Acknowledging Johnson’s greatness in our rear view mirror is important in part because it may help our vision looking forward through the windshield.

Today, America is more unequal than ever. Our schools are segregated, by race and by class, separate and unequal. We rank second to the lowest among industrial nations in the assistance we provide to the poor. In LBJ’s time, we enjoyed a broad middle class — for many, there were good jobs and good benefits. Now the middle class is sinking; we suffer mass unemployment with the jobs that are being created too often low pay and part time. The millennial generation is graduating into the worst economic straits since the Great Depression.

And across the country, basic rights are under assault. State after state, particularly across the South, are passing measures to suppress voting — limiting voting days, ending Sunday voting, demanding voter ID, stripping the right to vote from nonviolent drug offenders who have served their time, and more. The Supreme Court has weakened the Voting Rights Act and is rolling back affirmative action. Republicans in the Congress want to turn Medicare into a voucher, gut Medicaid and turn it into a block grant, slash food stamps, Pell grants and other support for the vulnerable. A detailed analysis by the Center of Budget and Policy Proposals finds 69 percent of the cuts in the budget just passed by Republicans in the House come from programs from poor and low wage workers.

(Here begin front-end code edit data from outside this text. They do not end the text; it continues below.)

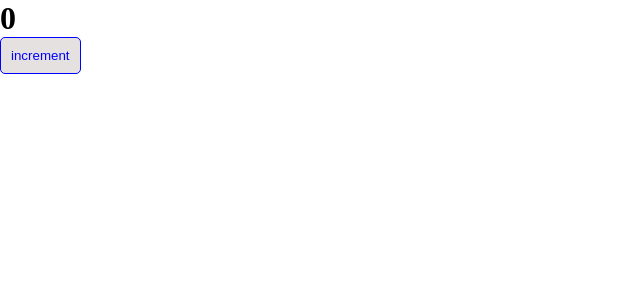
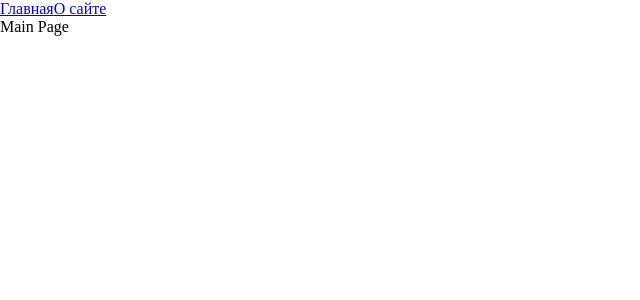
Before and after one commit to StanislavSemenov/learning-project, a React app: page / in a window 1280 px wide. Shown: the top 300 px of the page, without its empty margins (0-640 px from the left). Built offline with nearby package versions, Linux system fonts and the light colour scheme.

Commit message:
Роутинг Code splitting Lazy Suspence

```diff
--- a/package.json
+++ b/package.json
@@ -22,6 +22,7 @@
     "@types/node": "^17.0.21",
     "@types/react": "^17.0.39",
     "@types/react-dom": "^17.0.11",
+    "@types/react-router-dom": "^5.3.3",
     "@types/webpack": "^5.28.0",
     "@types/webpack-dev-server": "^4.7.2",
     "css-loader": "^6.6.0",
@@ -39,6 +40,7 @@
   },
   "dependencies": {
     "react": "^17.0.2",
-    "react-dom": "^17.0.2"
+    "react-dom": "^17.0.2",
+    "react-router-dom": "^6.2.1"
   }
 }
--- a/src/App.tsx
+++ b/src/App.tsx
@@ -1,11 +1,23 @@
+import { Link } from "react-router-dom";
+import { Suspense } from "react";
+import { Route, Routes } from "react-router-dom";
 import { Counter } from "./components/Counter/Counter";
+import { MainPageAsync } from "./Pages/MainPage/MainPageAsync";
+import { AboutPageAsync } from "./Pages/AboutPage/AboutPageAsync";
 import "./index.scss";
 
 const App = () => {
   return (
     <div className="app">
-      < Counter />
-    </div>
+      <Link to={'/'}>Главная</Link>
+      <Link to={'/about'}>О сайте</Link>
+      <Suspense fallback={<div>Loading...</div>}>
+        <Routes>
+          <Route path={'/about'} element={<AboutPageAsync />} />
+          <Route path={'/'} element={<MainPageAsync />} />
+        </Routes>
+      </Suspense>
+    </div >
   )
 };
 
--- /dev/null
+++ b/src/Pages/AboutPage/AboutPage.tsx
@@ -0,0 +1,10 @@
+const AboutPage = () => {
+
+  return (
+    <div>
+      About Page
+    </div>
+  )
+};
+
+export default AboutPage;
--- /dev/null
+++ b/src/Pages/AboutPage/AboutPageAsync.tsx
@@ -0,0 +1,6 @@
+import { lazy } from "react";
+
+export const AboutPageAsync = lazy(() => new Promise((resolve) => {
+  /* @ts-ignore */ // TODO: test
+  setTimeout(() => resolve(import('./AboutPage')), 1500);
+}));
--- /dev/null
+++ b/src/Pages/MainPage/MainPage.tsx
@@ -0,0 +1,10 @@
+const MainPage = () => {
+
+  return (
+    <div>
+      Main Page
+    </div>
+  )
+};
+
+export default MainPage;
--- /dev/null
+++ b/src/Pages/MainPage/MainPageAsync.tsx
@@ -0,0 +1,6 @@
+import { lazy } from "react";
+
+export const MainPageAsync = lazy(() => new Promise((resolve) => {
+  /* @ts-ignore */ // TODO: test
+  setTimeout(() => resolve(import('./MainPage')), 1500);
+}));
--- a/src/index.tsx
+++ b/src/index.tsx
@@ -1,7 +1,10 @@
 import { render } from "react-dom";
 import App from "./App";
+import { BrowserRouter } from "react-router-dom";
 
 render(
-  <App />,
+  <BrowserRouter>
+    <App />
+  </BrowserRouter>,
   document.getElementById('root')
 );
--- a/tsconfig.json
+++ b/tsconfig.json
@@ -5,7 +5,7 @@
     // Однако это не означает, что теперь вовсе нельзя использовать any.
     // Это означает лишь, что в подобных ситуация разработчик должен явно писать any,
     "noImplicitAny": true,
-    "module": "es6",
+    "module": "esnext",
     // В какую спецификацию компилируем: для поддержки большинства браузеров
     "target": "es5",
     "jsx": "react-jsx",
```
Also changed, not shown: 2 other files (tests, documents, lock files or other folders).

We do well to honor Lyndon Johnson. He understood the power of government to make America better. But it is not enough to honor his legacy. It is time to stir ourselves, as he pushed himself, to not simply defend his contributions, but to extend them to meet the challenges of our day.